Behind the Univision Upfront


As Univision puts its best foot forward to the advertising community at this Wednesday’s television Upfront market presentation in New York a lot more than meets in the eye may be going on backstage.

The Los Angeles Federal Court trial in the Televisa vs. Univision litigation has been postponed by mutual agreement of the parties until July 1st and other industry experts agree that a settlement may now be in the works.

The litigation which arises from Televisa’s attempt to annul the Programming License Agreement "PLA" which ends in 2017 – reached in 1992 between Emilio Azcarraga Milmo (the late father of current Televisa Chairman and CEO Emilio Azcarraga Jean) with recently retired Univision Chairman Jerold Perenchio claims that Univision materially breached its obligations under the PLA and acted in bad faith.

Also at stake are the rights to Televisa’s new media content which were simply not addressed in the PLA.
Televisa’s programming is extremely valuable to Univision.
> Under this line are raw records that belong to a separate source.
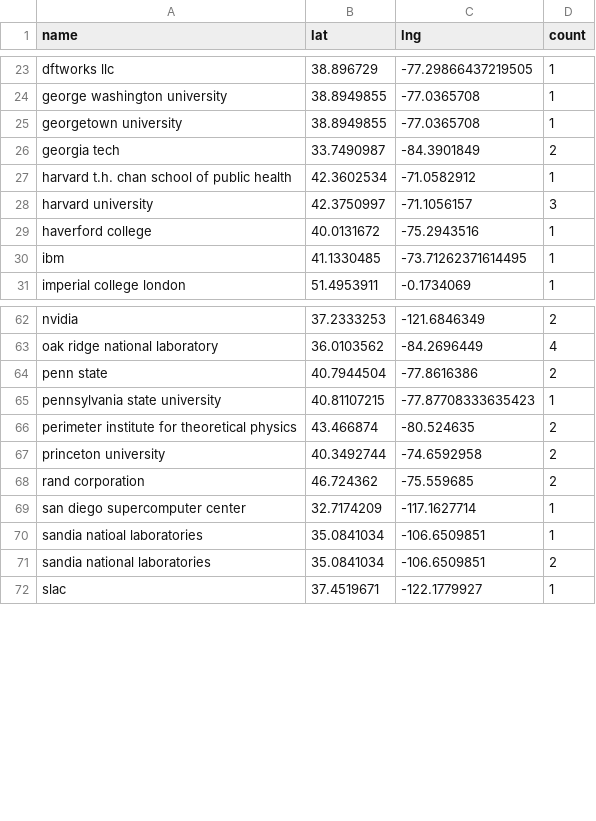
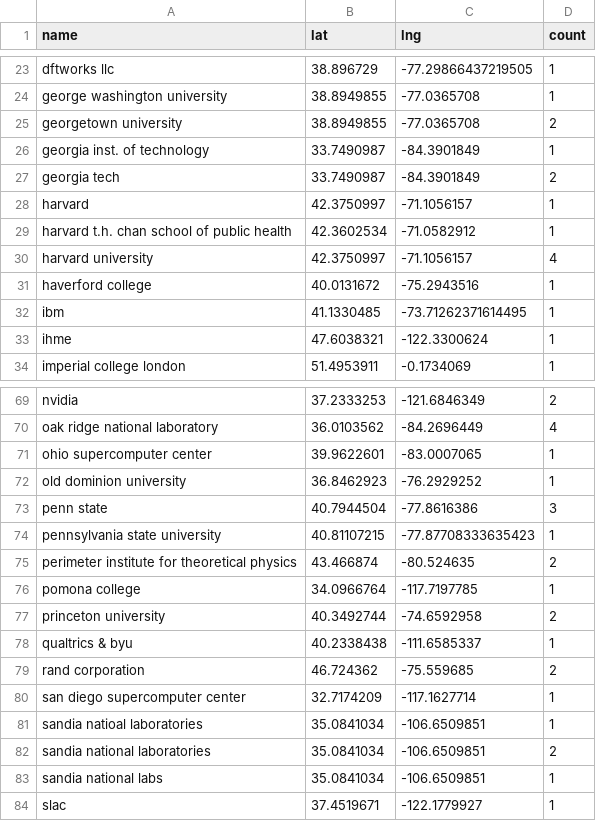
Before and after one commit to USRSE/usrse-map, a CSV file: _data/locations.csv, drawn as a sheet; only a part is shown, gaps mark what is left out; the diff covers the shown part only.

Commit message:
updating map with new locations for may
Signed-off-by: vsoch <vsochat@stanford.edu>

```diff
--- a/_data/locations.csv
+++ b/_data/locations.csv
@@ -24,8 +24,11 @@ dftworks llc,38.896729,-77.29866437219505,1
 george washington university,38.8949855,-77.0365708,1
-georgetown university,38.8949855,-77.0365708,1
+georgetown university,38.8949855,-77.0365708,2
+georgia inst. of technology,33.7490987,-84.3901849,1
 georgia tech,33.7490987,-84.3901849,2
+harvard,42.3750997,-71.1056157,1
 harvard t.h. chan school of public health,42.3602534,-71.0582912,1
-harvard university,42.3750997,-71.1056157,3
+harvard university,42.3750997,-71.1056157,4
 haverford college,40.0131672,-75.2943516,1
 ibm,41.1330485,-73.71262371614495,1
+ihme,47.6038321,-122.3300624,1
 imperial college london,51.4953911,-0.1734069,1
@@ -63,6 +70,10 @@ nvidia,37.2333253,-121.6846349,2
 oak ridge national laboratory,36.0103562,-84.2696449,4
-penn state,40.7944504,-77.8616386,2
+ohio supercomputer center,39.9622601,-83.0007065,1
+old dominion university,36.8462923,-76.2929252,1
+penn state,40.7944504,-77.8616386,3
 pennsylvania state university,40.81107215,-77.87708333635423,1
 perimeter institute for theoretical physics,43.466874,-80.524635,2
+pomona college,34.0966764,-117.7197785,1
 princeton university,40.3492744,-74.6592958,2
+qualtrics & byu,40.2338438,-111.6585337,1
 rand corporation,46.724362,-75.559685,2
@@ -71,2 +82,3 @@ sandia natioal laboratories,35.0841034,-106.6509851,1
 sandia national laboratories,35.0841034,-106.6509851,2
+sandia national labs,35.0841034,-106.6509851,1
 slac,37.4519671,-122.1779927,1
```
Also changed, not shown: 10 added rows and 9 edited cells elsewhere in this file, _data/location-lookup.tsv, 2 other files.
According to Univision’s 2007 public filings it accounts for and compares as follows:

– 15 of the 20 hours of Monday thru Friday prime time programming.
– Profit margins  of 73.3% ($517 million in revenues minus $138 million in PLA payments)
– Univision’s overall television division profit margin is 38.5% and non-Televisa accounts for a paltry 21.8% margin.

Of course, Televisa’s consistently effective programming also provides an incalculable aura, lead in and lead out programming value to the overall Univision schedule.

It creates a unique model for audience flow and economics when compared to general market television and even to other Spanish language networks in the US.

If Televisa were to prevail in the litigation a likely appeal by Univision would tie up the matter in the courts for an additional 18 months to two years.

However, if Televisa prevailed again Univision would have to radically modify its business model from that of primarily a program aggregator to that of a program producer.

No other entity, in Mexico or elsewhere produces programming that is consistently viable to appeal to US Hispanics as is Televisa’s.

Univision would also dramatically need to alter it cost structure whether it purchased, produced or achieved its programming goals with a combination of these strategies and it would additionally find Televisa’s programming across the street, at a present or newly established competitor.

Univision’s most recent attempt at a dramatic genre production is a Spanish language adaptation of "Desperate Housewives" which airs only one hour week in prime time, Thus, it is a departure from the unique programming grid strategy proprietary to US Spanish language television networks. After a healthy ratings start this show has dropped to lower ratings levels.

Televisa’s consistently popular soaps have more cogent or persuasive story lines predicated on production values which do not rely on adaptations of successful US general market programs.

Yet, Televisa’s valuable programming would be coveted by Telemundo which is in place or other players with US distribution such as ION Network, the Tribune Company or a consortium of other independent US television stations would give Televisa many and varied choices. Televisa could therefore easily replace the 67% of export revenues it drives from Univision and would have the leverage to negotiate a significantly better PLA deal and a substantial equity stake in a new entity.

So it seems that this is a question of who needs who more in a negotiation to settle it out of court.
Unless it does not prevail, Televisa’s choices are more extensive and economically viable than Univision and its financial sponsors who just acquired the company for $13.7 billion and who have leveraged with a debt of $11billion.

If Univision prevails it will naturally attempt to hold Televisa to the letter of the PLA for the next 10 years.
Hence, as the stakes are high a settlement may have one of three scenarios:

One, Televisa agrees to at least a doubling of the PLA payments and an equity stake.

Two, Televisa does a financial reorganization and Televisa buys into Univision at an advantageous price, with more influence on the management and production within FCC rules.

Three, the five financial sponsors sell 100% or control of Univision to Televisa which is cash rich and backed by those which previously did so in its earlier attempt to buy Univision, Bill Gates’ Cascade Investment and Bain Capital.

–Julio Rumbaut, CEO of Miami based media brokerage and consulting firm Rumbaut & Company.